Diana Cabrices, who stepped down from her role as vice president of enterprise development at Snappy Kraken in November, has launched her own growth consulting firm, Diana Cabrices Consulting, this week, along with an outsourced chief evangelist offering, a first in the wealthtech industry.
The chief evangelist offering will be targeted to technology companies serving financial advisors that perhaps can’t afford a full-time chief evangelist and want to dip their toe in the water with brand evangelism, Cabrices said.
“The whole concept of a chief evangelist is still very new,” she said. “And there are a lot of companies out there, especially in 2023, with the market and the recession looming, that can’t really go all in full time with a chief evangelist.”
“What a chief evangelist does is, they are your No. 1 brand ambassador,” Cabrices said. “Their job is to go out in the market, being that charismatic torch bearer that lights up the market and helps people understand what problem you’re solving and why it’s really important, rather than just a typical salesperson that’s going to go out and basically sell the product that you’re selling.”
Cabrices said she decided to launch the consulting firm after multiple wealthtech CEOs asked her to do for their companies what she has done for Snappy Kraken and others, saying they lack the bandwidth and her flair.
Many wealthtech CEOs are challenged to grow and compete in today’s environment, and it can be difficult for these companies to differentiate in the market, especially as advisors are constantly solicited with new technology options.
“When advisors are constantly being pitched on new tech tools, what is it about your company or your product that’s going to make an advisor want to stay?” Cabrices said. “We know through data—that’s emotional connection.
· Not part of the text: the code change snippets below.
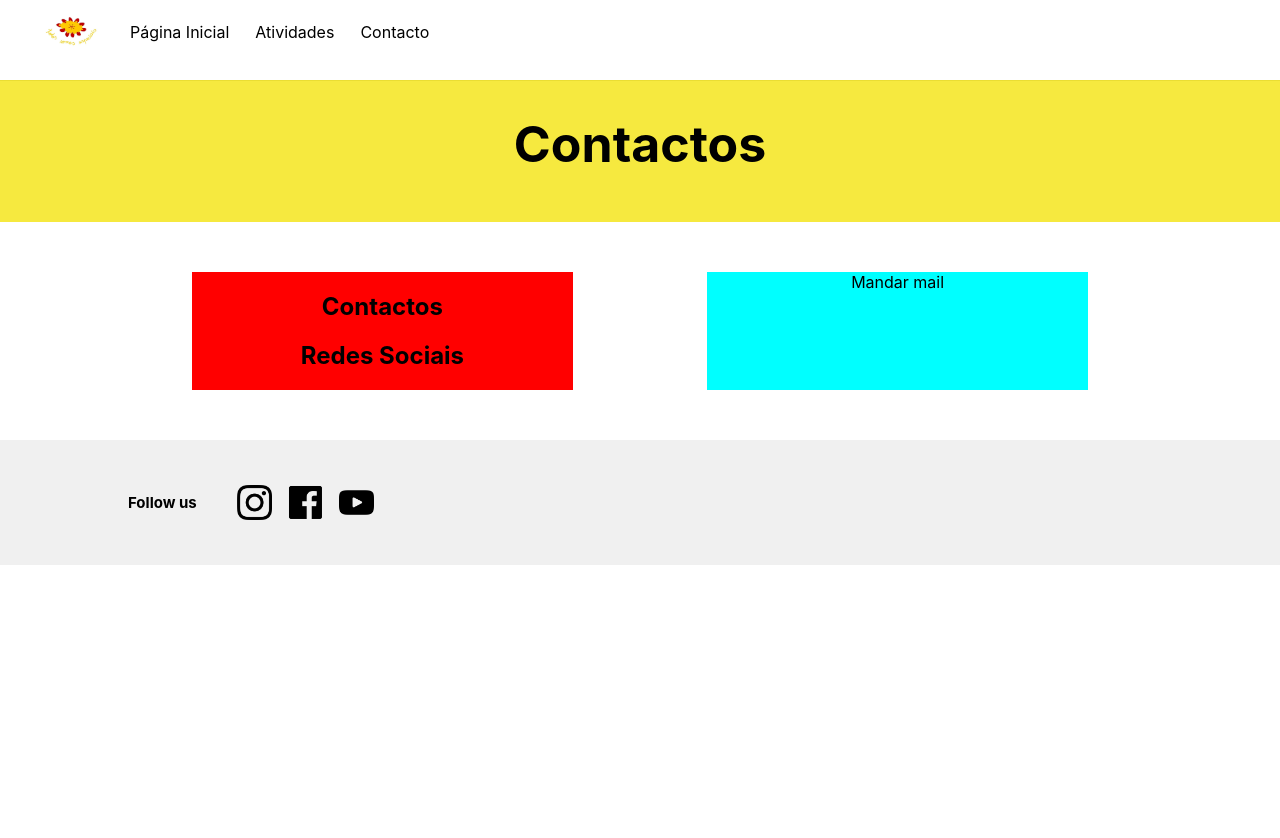
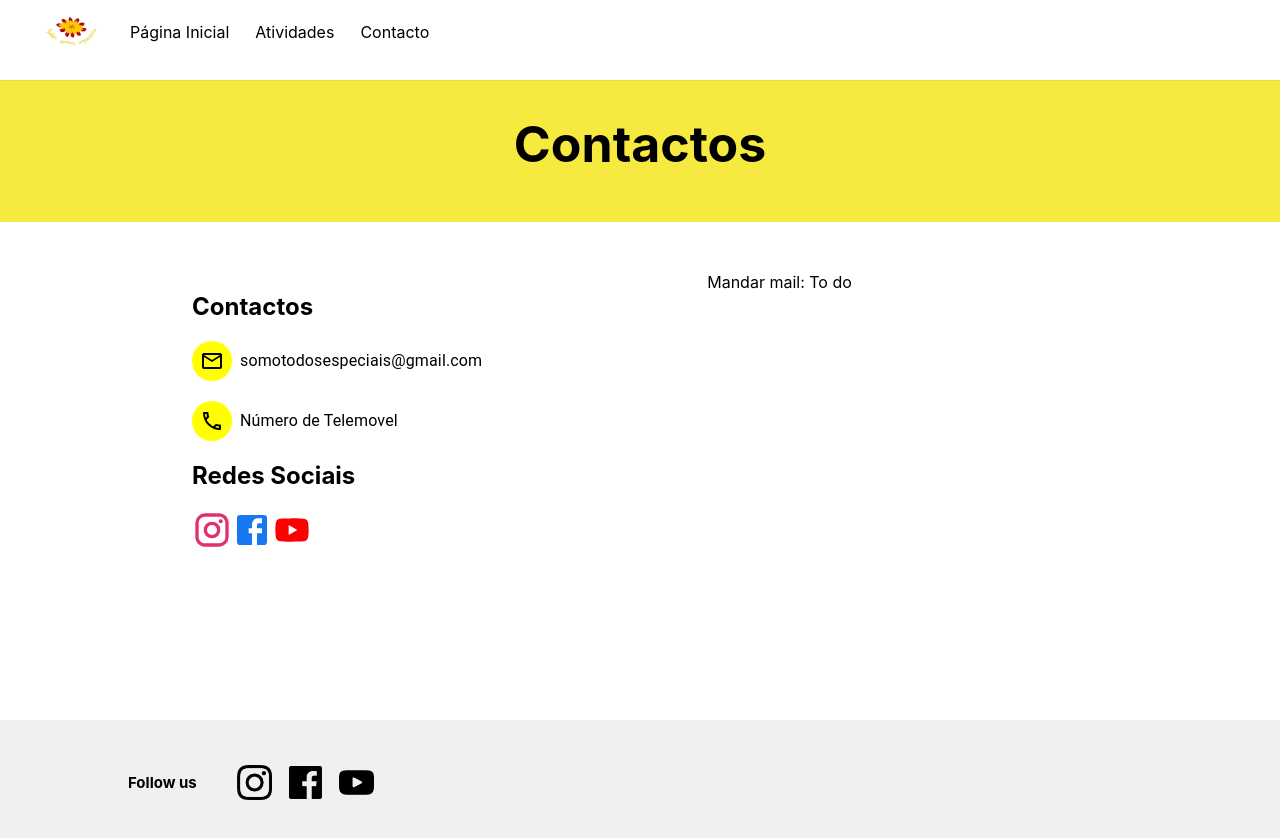
Before and after one commit to Fogo002/Fogo002.github.io, a React (Create React App) app in the folder my-app/: page /contacto in a window 1280 px wide. Shown: the top 838 px of the page. Before the commit the page ends 800 px from the top, so only its background shows below. Built offline with nearby package versions, Linux system fonts and the light colour scheme.

Commit message:
contactos

```diff
--- a/my-app/package.json
+++ b/my-app/package.json
@@ -3,6 +3,9 @@
   "version": "0.1.0",
   "private": true,
   "dependencies": {
+    "@emotion/react": "^11.11.4",
+    "@emotion/styled": "^11.11.5",
+    "@mui/icons-material": "^5.15.19",
     "@testing-library/jest-dom": "^5.17.0",
     "@testing-library/react": "^13.4.0",
     "@testing-library/user-event": "^13.5.0",
--- a/my-app/src/pages/Contactos/Contactos.css
+++ b/my-app/src/pages/Contactos/Contactos.css
@@ -3,6 +3,7 @@
     height: 100%;
     display: flex;
     flex-direction: column;
+    min-height: 80vh;
 }
 
 .Contactos .header{
@@ -11,6 +12,12 @@
     background-color: rgba(245, 231, 44, 0.904);
     padding-bottom: 15px;
 }
+.Contactos  img{
+    width: 40px;
+    margin-top: 20px;
+    margin-right: 10px;
+}
+
 
 .Contactos .content{
     display: flex;
@@ -22,15 +29,19 @@
 
 
 .Contactos .content .infos{
-    background-color: red;
+
     width: 50%;
-    justify-content: center;
-    text-align: center;
+
+}
+
+.Contactos .content .infos .dado{
+
+    margin-bottom: 20px;
+
 }
 
 .Contactos .content .mail{
-    background-color: aqua;
+
     width: 50%;
-    justify-content: center;
-    text-align: center;
+
 }
--- a/my-app/src/pages/Contactos/Contactos.tsx
+++ b/my-app/src/pages/Contactos/Contactos.tsx
@@ -1,7 +1,15 @@
 import React from 'react';
 import './Contactos.css';
+import EmailOutlinedIcon from '@mui/icons-material/EmailOutlined';
+import LocalPhoneOutlinedIcon from '@mui/icons-material/LocalPhoneOutlined';
+import { Box, Typography } from '@mui/material';
+import facebook from '../../assets/facebook.png';
+import instagram from '../../assets/instagram.png';
+import youtube from '../../assets/youtube.png';
 
-
+import InstagramIcon from '@mui/icons-material/Instagram';
+import FacebookIcon from '@mui/icons-material/Facebook';
+import YouTubeIcon from '@mui/icons-material/YouTube';
 
 const Contactos = () => {
 
@@ -15,17 +23,74 @@ const Contactos = () => {
                     <div className='infos'>
                         <div className='dados'>
                             <h2>Contactos</h2>
-                            <div>
+                            <div className='dado'>
+                                <Box
+                                    sx={{
+                                        display: 'inline-flex',
+                                        alignItems: 'center',
+                                    }}
+                                >
+                                    <Box
+                                        sx={{
+                                            display: 'flex',
+                                            alignItems: 'center',
+                                            justifyContent: 'center',
+                                            width: 40, // Ajuste o tamanho conforme necessário
+                                            height: 40,
+                                            borderRadius: '50%',
+                                            backgroundColor: 'yellow',
+                                            marginRight: 1, // Espaço entre o círculo e o texto
+                                        }}
+                                    >
+                                        <EmailOutlinedIcon />
+                                    </Box>
+                                    <Typography variant="body1">somotodosespeciais@gmail.com</Typography>
+                                </Box>
+
                             </div>
+                            <div className='dado'>
+                                <Box
+                                    sx={{
+                                        display: 'inline-flex',
+                                        alignItems: 'center',
+                                    }}
+                                >
+                                    <Box
+                                        sx={{
+                                            display: 'flex',
+                                            alignItems: 'center',
+                                            justifyContent: 'center',
+                                            width: 40, // Ajuste o tamanho conforme necessário
+                                            height: 40,
+                                            borderRadius: '50%',
+                                            backgroundColor: 'yellow',
+                                            marginRight: 1, // Espaço entre o círculo e o texto
+                                        }}
+                                    >
+                                        <LocalPhoneOutlinedIcon />
+                                    </Box>
+                                    <Typography variant="body1">Número de Telemovel</Typography>
+                                </Box>
+                            </div>
+
                         </div>
                         <div className='redesSociais'>
                             <h2>Redes Sociais</h2>
+                            <a href="https://www.instagram.com/todossomosespeciais23/" target="_blank" rel="noopener noreferrer" >
+                                <InstagramIcon  style={{ color: '#E1306C', fontSize: 40 }} />
+                            </a>
+                            <a href="https://www.facebook.com/profile.php?id=100094503303826" target="_blank" rel="noopener noreferrer">
+                                <FacebookIcon  style={{ color: '#1877F2', fontSize: 40 }} />
+                            </a>
+                            <a href="https://www.youtube.com/@TodosSomosEspeciais" target="_blank" rel="noopener noreferrer">
+                                <YouTubeIcon  style={{ color: '#FF0000', fontSize: 40 }} />
+                            </a>
+                        </div>
 
-                        </div>
 
                     </div>
                     <div className='mail'>
-                        Mandar mail
+                        Mandar mail: To do
                     </div>
                 </div>
             </div>
```
Also changed, not shown: 1 other file (tests, documents, lock files or other folders).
That’s having a dynamic human at the forefront of your business building those relationships, creating those emotional connections. It all leads to that greater demand for your product, loyalty for your product, excitement for your product, all of that leading to larger growth opportunities for your business.”
Given the nature of the work, Cabrices said she’ll only take on about a handful of clients at any given time, and will likely offer category exclusivity. She’s looking to work with companies that already have a marketing department that can support her efforts, even if that’s just two people.
Cabrices is currently in active conversations with a few prospective clients, and she’s open to opportunities.
Companies that engage with her will get a specific amount of Cabrices’ time every week, whether that’s eight hours, 16 hours or however many they need. She’ll assess the company’s most-pressing growth needs, develop strategies around them and then start to execute.
For example, if a company has 10 partners that aren’t producing any leads, she may offer them an exclusive partner webinar, where she’ll spend 30 minutes with the advisors once a month or once a quarter, exclusively, to showcase the product, educate them and get them excited.
Cabrices will engage with a company for as long as it makes sense for the client, but ultimately, she’ll carve out the path for the brand evangelist to function within that business.
“Most company leaders—CEOs especially—don’t have the time to wear all of the hats, and this is such an important hat to be wearing right now, because of the size of the market growing and growing and advisors being inundated with new tech pitches.”